Required work = Without the pictures, give the entries below again exactly as written.

════════════════

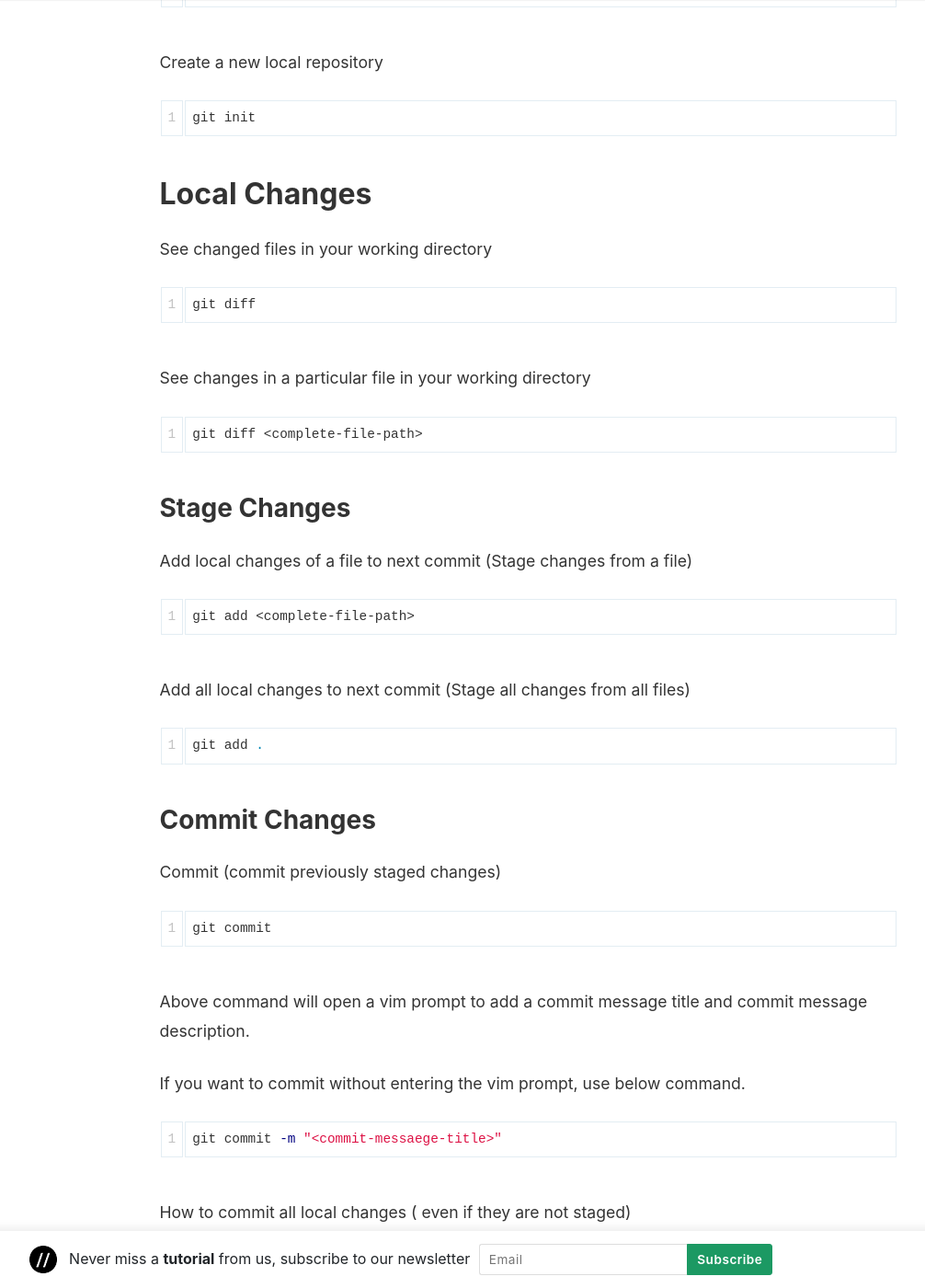
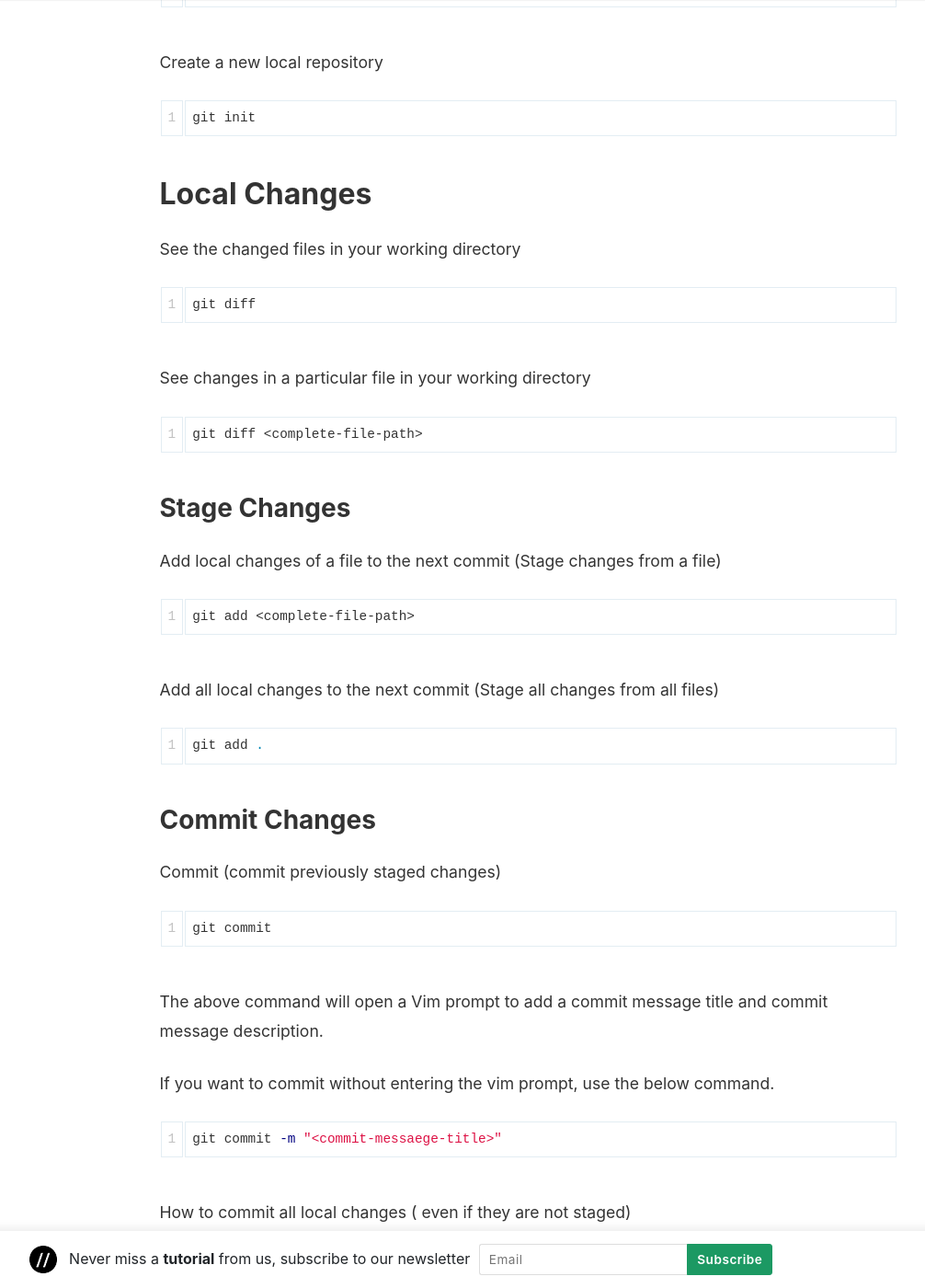
Before and after one commit to coderolls/coderolls-blog, a Jekyll site: the page built from _posts/git/2022-10-29-git-cheat-sheet.md, in a window 1280 px wide and 1400 px high, scrolled down 563 px. Shown: the whole window at 92% size, without its empty margins (204-1210 px from the left). Built offline with Jekyll 4.4.1, drawn with Linux system fonts in a browser that asks for light colours; nearby versions of some CDN libraries; comment, search, counter and statistics services are not loaded; some of the changed text lies outside the part shown.

Commit message:
Update 2022-10-29-git-cheat-sheet.md

````diff
--- a/_posts/git/2022-10-29-git-cheat-sheet.md
+++ b/_posts/git/2022-10-29-git-cheat-sheet.md
@@ -7,7 +7,7 @@ toc: true
 description: "A cheat sheet for GIT, a free and open source software for distributed version control."
 ---
 
-A cheat sheet for [GIT](https://git-scm.com/), a free and open source software for distributed version control.
+A cheat sheet for [GIT](https://git-scm.com/), a free and open-source software for distributed version control.
 
 ## Create Repository
 
@@ -27,7 +27,7 @@ git init
 
 ## Local Changes
 
-See changed files in your working directory
+See the changed files in your working directory
 
 ```bash
 git diff
@@ -41,13 +41,13 @@ git diff <complete-file-path>
 
 ### Stage Changes
 
-Add local changes of a file to next commit (Stage changes from a file)
+Add local changes of a file to the next commit (Stage changes from a file)
 
 ```bash
 git add <complete-file-path>
 ```
 
-Add all local changes to next commit (Stage all changes from all files)
+Add all local changes to the next commit (Stage all changes from all files)
 
 ```bash
 git add .
@@ -61,9 +61,9 @@ Commit (commit previously staged changes)
 git commit
 ```
 
-Above command will open a vim prompt to add a commit message title and commit message description.
+The above command will open a Vim prompt to add a commit message title and commit message description.
 
-If you want to commit without entering the vim prompt, use below command.
+If you want to commit without entering the vim prompt, use the below command.
 
 ```bash
 git commit -m "<commit-messaege-title>"
@@ -75,7 +75,7 @@ How to commit all local changes ( even if they are not staged)
 git commit -a
 ```
 
-How to make changes in last commit
+How to make changes in the last commit
 
 ```bash
 git commit --amend
@@ -149,7 +149,7 @@ git stash clear
 
 ## Commit History
 
-Show all commits of a repository , newest first
+Show all commits of a repository, the newest first
 
 ```bash
 git log
@@ -315,15 +315,15 @@ Use your configured merge tool to solve conflicts
 git mergetool
 ```
 
-Use your editor to manually solve conflicts and (after resolving) mark file as resolved
+Use your editor to manually solve conflicts and (after resolving) mark the file as resolved
 
-In case of adding file
+In case of adding a file
 
 ```bash
 git add <resolved-file>
 ```
 
-In case of removing file
+In case of removing the file
 ```bash
 git rm <resolved-file>
 ```
````
Also changed, not shown: other parts of _posts/git/2022-10-29-git-cheat-sheet.md (+2 -2 lines).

════════════════

Problem solution =
Before and after one commit to coderolls/coderolls-blog, a Jekyll site: the page built from _posts/git/2022-10-29-git-cheat-sheet.md, in a window 1280 px wide and 1400 px high, scrolled down 563 px. Shown: the whole window at 92% size, without its empty margins (204-1210 px from the left). Built offline with Jekyll 4.4.1, drawn with Linux system fonts in a browser that asks for light colours; nearby versions of some CDN libraries; comment, search, counter and statistics services are not loaded; some of the changed text lies outside the part shown.

Commit message:
Update 2022-10-29-git-cheat-sheet.md

````diff
--- a/_posts/git/2022-10-29-git-cheat-sheet.md
+++ b/_posts/git/2022-10-29-git-cheat-sheet.md
@@ -7,7 +7,7 @@ toc: true
 description: "A cheat sheet for GIT, a free and open source software for distributed version control."
 ---
 
-A cheat sheet for [GIT](https://git-scm.com/), a free and open source software for distributed version control.
+A cheat sheet for [GIT](https://git-scm.com/), a free and open-source software for distributed version control.
 
 ## Create Repository
 
@@ -27,7 +27,7 @@ git init
 
 ## Local Changes
 
-See changed files in your working directory
+See the changed files in your working directory
 
 ```bash
 git diff
@@ -41,13 +41,13 @@ git diff <complete-file-path>
 
 ### Stage Changes
 
-Add local changes of a file to next commit (Stage changes from a file)
+Add local changes of a file to the next commit (Stage changes from a file)
 
 ```bash
 git add <complete-file-path>
 ```
 
-Add all local changes to next commit (Stage all changes from all files)
+Add all local changes to the next commit (Stage all changes from all files)
 
 ```bash
 git add .
@@ -61,9 +61,9 @@ Commit (commit previously staged changes)
 git commit
 ```
 
-Above command will open a vim prompt to add a commit message title and commit message description.
+The above command will open a Vim prompt to add a commit message title and commit message description.
 
-If you want to commit without entering the vim prompt, use below command.
+If you want to commit without entering the vim prompt, use the below command.
 
 ```bash
 git commit -m "<commit-messaege-title>"
@@ -75,7 +75,7 @@ How to commit all local changes ( even if they are not staged)
 git commit -a
 ```
 
-How to make changes in last commit
+How to make changes in the last commit
 
 ```bash
 git commit --amend
@@ -149,7 +149,7 @@ git stash clear
 
 ## Commit History
 
-Show all commits of a repository , newest first
+Show all commits of a repository, the newest first
 
 ```bash
 git log
@@ -315,15 +315,15 @@ Use your configured merge tool to solve conflicts
 git mergetool
 ```
 
-Use your editor to manually solve conflicts and (after resolving) mark file as resolved
+Use your editor to manually solve conflicts and (after resolving) mark the file as resolved
 
-In case of adding file
+In case of adding a file
 
 ```bash
 git add <resolved-file>
 ```
 
-In case of removing file
+In case of removing the file
 ```bash
 git rm <resolved-file>
 ```
````
Also changed, not shown: other parts of _posts/git/2022-10-29-git-cheat-sheet.md (+2 -2 lines).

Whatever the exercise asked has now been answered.